How to File an Amended Tax Return
Realizing that you made an error on your taxes can make you stop in your tracks. It feels stressful to realize that your tax returns may be sent to the wrong address, or worse, that your tax returns might be nonexistent due to a simple mistake. Read on to learn about how to file an amended tax return, in order to correct any errors that you may have made in the tax preparation process.
Common Tax Preparation Mistakes
Filing Too Early
One of the first mistakes that people tend to make is filing too early. If you work more than one job or are expecting additional forms to indicate student loan interest that has been paid or employer-funded moving expenses, you may be in the position of realizing that you forgot to add important documents into your tax submission.
Missing an Opportunity to Deduct
Otherwise, you may have missed selecting a deduction that could save you money in the long run. You’ll want to go back and rewrite your tax submission to include the deduction that will impact the amount you get on your tax return.
Did you file independently and then get told that your parents have claimed you on their taxes as a dependent? Assuming that they are correct in their decision to file with you listed, you will need to file an amended return in order to correct this. Additionally, if you have claimed your child but someone else claimed them also, you will need to determine who should have claimed them and the other person will need to adjust their paperwork accordingly.
Although the simplest, this is one of the most common errors. People who file without tax software often make simple math mistakes that contribute to them over or underpaying their taxes. Similarly, typographical errors, such as incorrect social security numbers or inaccurate account numbers can lead to the IRS having no venue through which to send your tax return to you.
Filing Under the Wrong Status
The most common way that people misfile in this instance is filing as single when they should be filing jointly. Remember, the IRS expects you to file jointly if you were married at any point during the tax year.
Not Filing At All
Even if you are concerned about being able to take on all of your tax payments, you must still file. You can always ask the IRS to put your payments on an installment plan. In other words, there is always a solution, so do not use this concern as an excuse not to file your taxes. Trust us, the penalties for that are much worse.
Why Should I Amend My Taxes?
Interest begins building quickly when the IRS notices that they were owed more money than they received. It is important that as soon as you are notified, or realize yourself, that an error was made on your taxes, you submit an amended tax return in order to avoid costly penalties.
Amending Your Tax Return
Gather The Correct Paperwork
Of course, you will need all of your original tax documents. If you did not keep a copy of your W-2 (although we recommend that you always do!) you can file a Form 4852 to ask the IRS to send you a copy, assuming your employer furnished them with one.
Additionally, you will need all of the paperwork required to submit your amendment. This can vary, based on what you are adding or removing from your tax paperwork. As this can get tricky, consider using professional tax services to ensure that you have selected all of the appropriate papers.
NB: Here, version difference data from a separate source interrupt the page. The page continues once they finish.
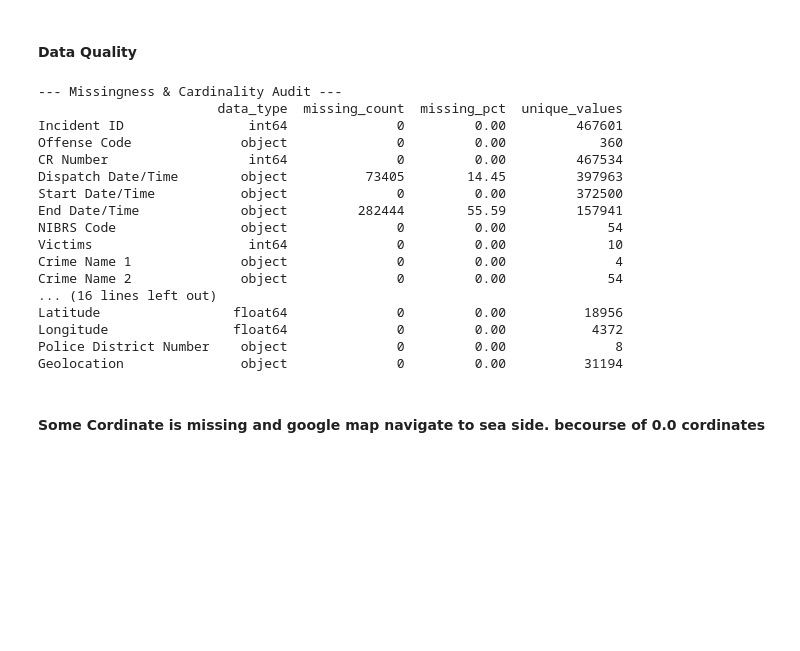
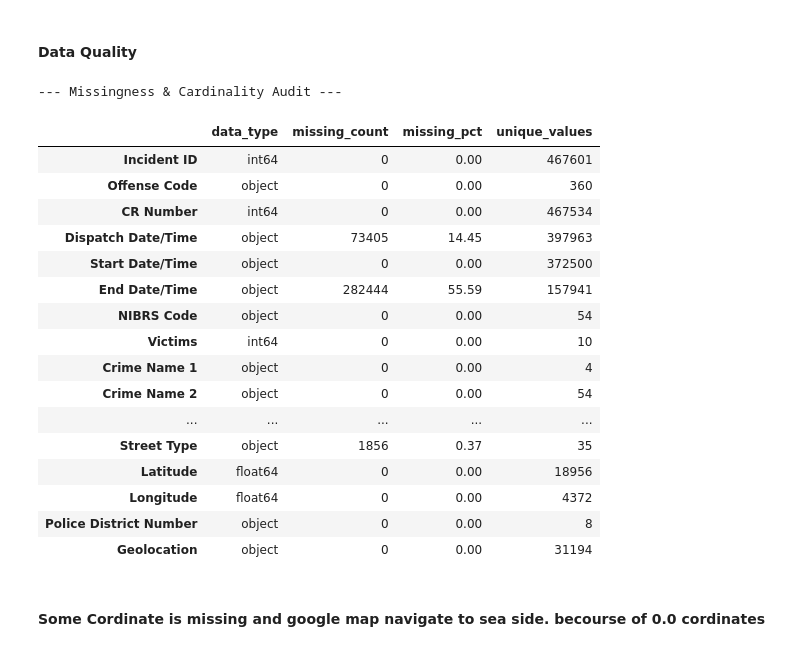
Before and after one commit to ArunaMahaGamage/MSC-AI-CW1, a Jupyter notebook: CW1.ipynb, the cells around one changed output. Drawn from its saved outputs; the diff is of its cells as text; code cells hidden in the pictures; blank space fills up the shorter version.

Commit message:
Data types to Tables

```diff
--- a/CW1.ipynb
+++ b/CW1.ipynb
@@ -142,34 +142,37 @@ display(df_colomun_defination)
 # %%
 # 2. Initial Data Quality Audit (Quantifying Missingness & Noise)
 audit = pd.DataFrame({
     "data_type": df.dtypes,
     "missing_count": df.isna().sum(),
     "missing_pct": (df.isna().sum() / total_raw_rows * 100).round(2),
     "unique_values": df.nunique()
 })
 print("\n--- Missingness & Cardinality Audit ---")
 pd.set_option('display.max_columns', None)
-pd.set_option('display.max_rows', 31)
-pd.set_option('display.min_rows', 31)
-print(audit)
+pd.set_option('display.max_rows', 40)
+pd.set_option('display.min_rows', 40)
+#print(audit)
+display(audit)
+#pd.to_csv("supplementary_offense_codes_360.csv", index=False)
 # %% [output]
 --- Missingness & Cardinality Audit ---
-                       data_type  missing_count  missing_pct  unique_values
-Incident ID                int64              0         0.00         467601
-Offense Code              object              0         0.00            360
-CR Number                  int64              0         0.00         467534
-Dispatch Date/Time        object          73405        14.45         397963
-Start Date/Time           object              0         0.00         372500
-End Date/Time             object         282444        55.59         157941
-NIBRS Code                object              0         0.00             54
-Victims                    int64              0         0.00             10
-Crime Name 1              object              0         0.00              4
-Crime Name 2              object              0         0.00             54
-... (16 lines left out)
-Latitude                 float64              0         0.00          18956
-Longitude                float64              0         0.00           4372
-Police District Number    object              0         0.00              8
-Geolocation               object              0         0.00          31194
+|  | data_type | missing_count | missing_pct | unique_values |
+| Incident ID | int64 | 0 | 0.00 | 467601 |
+| Offense Code | object | 0 | 0.00 | 360 |
+| CR Number | int64 | 0 | 0.00 | 467534 |
+| Dispatch Date/Time | object | 73405 | 14.45 | 397963 |
+| Start Date/Time | object | 0 | 0.00 | 372500 |
+| End Date/Time | object | 282444 | 55.59 | 157941 |
+| NIBRS Code | object | 0 | 0.00 | 54 |
+| Victims | int64 | 0 | 0.00 | 10 |
+| Crime Name 1 | object | 0 | 0.00 | 4 |
+| Crime Name 2 | object | 0 | 0.00 | 54 |
+| ... | ... | ... | ... | ... |
+| Street Type | object | 1856 | 0.37 | 35 |
+| Latitude | float64 | 0 | 0.00 | 18956 |
+| Longitude | float64 | 0 | 0.00 | 4372 |
+| Police District Number | object | 0 | 0.00 | 8 |
+| Geolocation | object | 0 | 0.00 | 31194 |
 # %% [markdown]
 #### Some Cordinate is missing and google map navigate to sea side. becourse of 0.0 cordinates
 # %%
```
Complete a 1040X
Rather than submitting an entirely new set of tax documents, the 1040X will allow you to submit paperwork indicating only the numbers that have changed. This form cannot be filed electronically; a hard copy must be mailed in. Traditionally, this form is due within two to three years from the date of the mistaken filing. However, if you choose to amend more than one year, you will need to submit separate forms for each year that you are amending.
Again, this is an excellent place to receive professional help. Because your chances of being audited increase as you file incorrect paperwork, it is important that this amended form be filled out accurately and to the fullest extent.
Submit Your Amendment
Ensure that you have all of the necessary documents included in the packet you intend to send to the IRS. File them securely within an envelope.
If you owe additional money to the IRS, consider sending a payment within your documents in order to lessen the impact of interest and other penalties over time.
Wait for Verification
The process is not complete until the IRS sends you verification that they have accepted your amendments. This can take two to three months, so if you do not hear back immediately, do not feel stressed.
You are able to track your tax status using the IRS’ online tracking tool. You can also call a progress check in at 866-464-2050. The holds can be lengthy, though–we would not advise calling until a few months after you have submitted your paperwork, in order to account for processing time.
White Nelson Diehl Evans is Here to Help
As one of the leading Irvine CPA firms, WNDE is here to help you through your tax preparation needs. Don’t let something like needing to file an amendment set you back. Use our professional tax services to ensure that your paperwork is filed accurately and on time.